Humanitarian needs to deepen in dozens of conflict zones as world’s attention wanes

“There are more than 100 armed conflicts in the world today,” said ICRC President Mirjana Spoljaric.

The civilian suffering caused by these conflicts, combined with a worsening climate emergency and rising food and energy prices, will make 2023 a year of vast humanitarian need. The global community must ensure that no conflict is left behind, or we risk many crises fading into obscurity at great cost to human life.

The international armed conflict between Russia and Ukraine has wreaked havoc on global food and energy prices. Nowhere are the impacts of rising food and energy prices felt harder than communities impacted by armed conflict and violence. For example, in 2022, ICRC’s market price monitoring saw food staples rise by 45% in Ethiopia and Yemen and over 30% in Mali, Afghanistan and Somalia.

The ICRC is appealing for 2.8 billion Swiss francs to fund its work in 2023. A short snapshot of some of the humanitarian crises where needs are rising include:

  • In Somalia, drought and conflict mean increased hunger is preying on the youngest.

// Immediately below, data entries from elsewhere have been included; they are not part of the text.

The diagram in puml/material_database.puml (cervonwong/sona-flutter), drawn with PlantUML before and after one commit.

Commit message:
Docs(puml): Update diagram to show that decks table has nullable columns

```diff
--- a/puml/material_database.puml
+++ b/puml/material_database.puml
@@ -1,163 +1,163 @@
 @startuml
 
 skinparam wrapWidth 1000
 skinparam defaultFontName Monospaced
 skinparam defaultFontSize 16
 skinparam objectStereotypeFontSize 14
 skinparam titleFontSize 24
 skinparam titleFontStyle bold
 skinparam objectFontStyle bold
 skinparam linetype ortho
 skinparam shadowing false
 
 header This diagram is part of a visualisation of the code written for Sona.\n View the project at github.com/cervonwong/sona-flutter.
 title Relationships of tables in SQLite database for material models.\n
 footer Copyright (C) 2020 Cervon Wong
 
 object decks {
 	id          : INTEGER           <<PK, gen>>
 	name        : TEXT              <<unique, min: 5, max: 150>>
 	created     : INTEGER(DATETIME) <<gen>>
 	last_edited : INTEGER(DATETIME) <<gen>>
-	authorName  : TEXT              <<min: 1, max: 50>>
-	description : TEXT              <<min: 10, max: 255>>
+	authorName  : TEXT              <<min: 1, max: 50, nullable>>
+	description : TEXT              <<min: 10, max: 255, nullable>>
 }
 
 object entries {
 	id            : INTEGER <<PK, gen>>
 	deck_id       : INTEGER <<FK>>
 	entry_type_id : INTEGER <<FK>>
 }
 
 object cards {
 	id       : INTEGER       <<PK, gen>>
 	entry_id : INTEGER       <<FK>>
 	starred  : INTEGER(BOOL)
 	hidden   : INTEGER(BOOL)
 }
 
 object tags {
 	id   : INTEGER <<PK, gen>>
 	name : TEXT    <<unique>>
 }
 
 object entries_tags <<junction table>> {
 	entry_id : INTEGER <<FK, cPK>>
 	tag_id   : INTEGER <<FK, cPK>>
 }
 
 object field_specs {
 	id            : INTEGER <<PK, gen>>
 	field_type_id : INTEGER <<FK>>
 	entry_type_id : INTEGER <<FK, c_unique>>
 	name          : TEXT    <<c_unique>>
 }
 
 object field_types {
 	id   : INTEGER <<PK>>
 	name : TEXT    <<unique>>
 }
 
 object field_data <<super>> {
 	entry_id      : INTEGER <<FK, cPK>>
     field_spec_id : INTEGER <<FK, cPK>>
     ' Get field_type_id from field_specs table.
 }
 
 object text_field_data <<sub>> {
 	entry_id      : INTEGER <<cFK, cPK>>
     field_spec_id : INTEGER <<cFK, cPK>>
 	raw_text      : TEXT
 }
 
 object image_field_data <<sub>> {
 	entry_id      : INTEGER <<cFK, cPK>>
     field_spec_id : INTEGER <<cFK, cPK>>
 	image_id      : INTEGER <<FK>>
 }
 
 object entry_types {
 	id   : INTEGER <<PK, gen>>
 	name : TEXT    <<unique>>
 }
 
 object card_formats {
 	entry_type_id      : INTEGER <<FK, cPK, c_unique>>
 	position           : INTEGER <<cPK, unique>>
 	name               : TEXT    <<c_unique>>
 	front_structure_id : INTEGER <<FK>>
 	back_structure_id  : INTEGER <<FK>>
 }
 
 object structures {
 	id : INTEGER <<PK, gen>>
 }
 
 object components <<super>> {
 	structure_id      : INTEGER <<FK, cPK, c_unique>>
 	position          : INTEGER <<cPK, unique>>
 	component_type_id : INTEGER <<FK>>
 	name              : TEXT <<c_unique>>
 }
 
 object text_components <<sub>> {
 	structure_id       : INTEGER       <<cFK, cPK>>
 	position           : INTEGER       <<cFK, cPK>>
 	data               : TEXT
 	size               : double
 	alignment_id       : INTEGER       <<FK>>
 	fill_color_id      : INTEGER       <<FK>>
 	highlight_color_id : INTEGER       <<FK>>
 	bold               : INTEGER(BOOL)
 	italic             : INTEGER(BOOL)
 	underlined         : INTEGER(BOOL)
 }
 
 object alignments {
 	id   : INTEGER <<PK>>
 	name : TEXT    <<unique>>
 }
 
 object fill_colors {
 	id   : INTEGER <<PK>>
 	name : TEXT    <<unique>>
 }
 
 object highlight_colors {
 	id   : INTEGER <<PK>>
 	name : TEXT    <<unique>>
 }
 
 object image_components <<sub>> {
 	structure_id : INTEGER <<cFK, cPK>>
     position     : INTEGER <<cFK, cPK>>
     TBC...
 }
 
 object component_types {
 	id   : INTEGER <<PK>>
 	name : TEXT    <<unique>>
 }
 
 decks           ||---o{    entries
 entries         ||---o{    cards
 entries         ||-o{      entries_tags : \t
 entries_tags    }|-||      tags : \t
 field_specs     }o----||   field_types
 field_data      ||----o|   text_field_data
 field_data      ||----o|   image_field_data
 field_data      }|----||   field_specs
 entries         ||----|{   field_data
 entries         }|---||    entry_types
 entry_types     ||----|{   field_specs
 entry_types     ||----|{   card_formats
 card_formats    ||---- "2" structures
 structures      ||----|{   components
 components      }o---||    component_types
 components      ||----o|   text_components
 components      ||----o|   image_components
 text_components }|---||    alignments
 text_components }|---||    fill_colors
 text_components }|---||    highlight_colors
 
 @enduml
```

Our stabilization centre in Baidoa has seen a more than 170% rise in the number of malnourished children admitted for treatment versus 2021, while ICRC-supported hospitals have recorded a 30% increase in mass casualty events.
  • Though fighting has now halted in northern Ethiopia, the humanitarian needs left in the wake of two years of brutal armed conflict are acute. ICRC teams have resumed moving humanitarian assistance into Tigray by land and air. It also continued assisting people in the neighboring Amhara and Afar. This will need to be sustained and scaled up massively to prevent further suffering after people went for months without food and medical care.
  • Fighting has intensified in the Democratic Republic of Congo and reached the outskirts of Goma. Since the beginning of the year, ICRC surgical teams have treated more than 1,100 patients with weapon-related injuries across the country, but many people are struggling to get health care in more remote areas as health care facilities have been looted and medical workers fled.
  • Communities in the Sahel are caught between advancing deserts, erratic weather, and violence. Millions of people have been forced from their homes by violence in Mali, Niger, Burkina Faso, and Mauritania. With 80% of people in the Sahel relying on agriculture, being displaced also means losing access to their lands and livestock.
  • The economic situation in Afghanistan is worsening. At 33 ICRC-supported hospitals across the country, child malnutrition cases are already 90% higher in 2022 compared to all of 2021, rising from 33,000 cases to over 63,000 so far this year. Meanwhile, at an ICRC-supported children’s hospital in Kabul, the number of children under 5 being treated for pneumonia has risen 55% in 2022 versus the same period last year.
  • The humanitarian crisis in Yemen is likely to worsen in 2023 in the absence of a de-escalation of the conflict, lack of economic improvements, and amplified impact of the climate crises. Funding has also decreased all while 70% of the population depends on some form of humanitarian assistance.
  • In Syria, more than 11 years of conflict have seriously damaged the water network, reducing the supply by between 30 and 40 percent. This year rising cases of acute watery diarrhea added another layer to the suffering of people and underscored how important it is to prevent the collapse of essential infrastructure.
  • Over three million people in Haiti face exacerbated humanitarian needs from protracted armed violence, civil unrest, and the resurgence of cholera cases. We must do more to help stop the spread of cholera, including in places of detention, and make sure that people living in some of the most violent areas have access to medical services.
  • Millions of people affected by the Russia-Ukraine international armed conflict are facing the coldest months of the year with limited heat and water after attacks on critical infrastructure. The most vulnerable people, including children, the elderly, injured, and people with disabilities are likely to suffer the most. Not only are they the most impacted by the elements, but also the ones with less means to find alternative sources of heat and water.

For more information, please contact:

Crystal Wells, ICRC Geneva (English), +41 79 642 80 56
cwells@icrc.org

Fatima Sator, ICRC Geneva (English, French), +41 79 848 49 08
fsator@icrc.org

Jason Straziuso, ICRC Geneva (English, French), +41 79 949 35 12
jstraziuso@icrc.org

Source : Icrc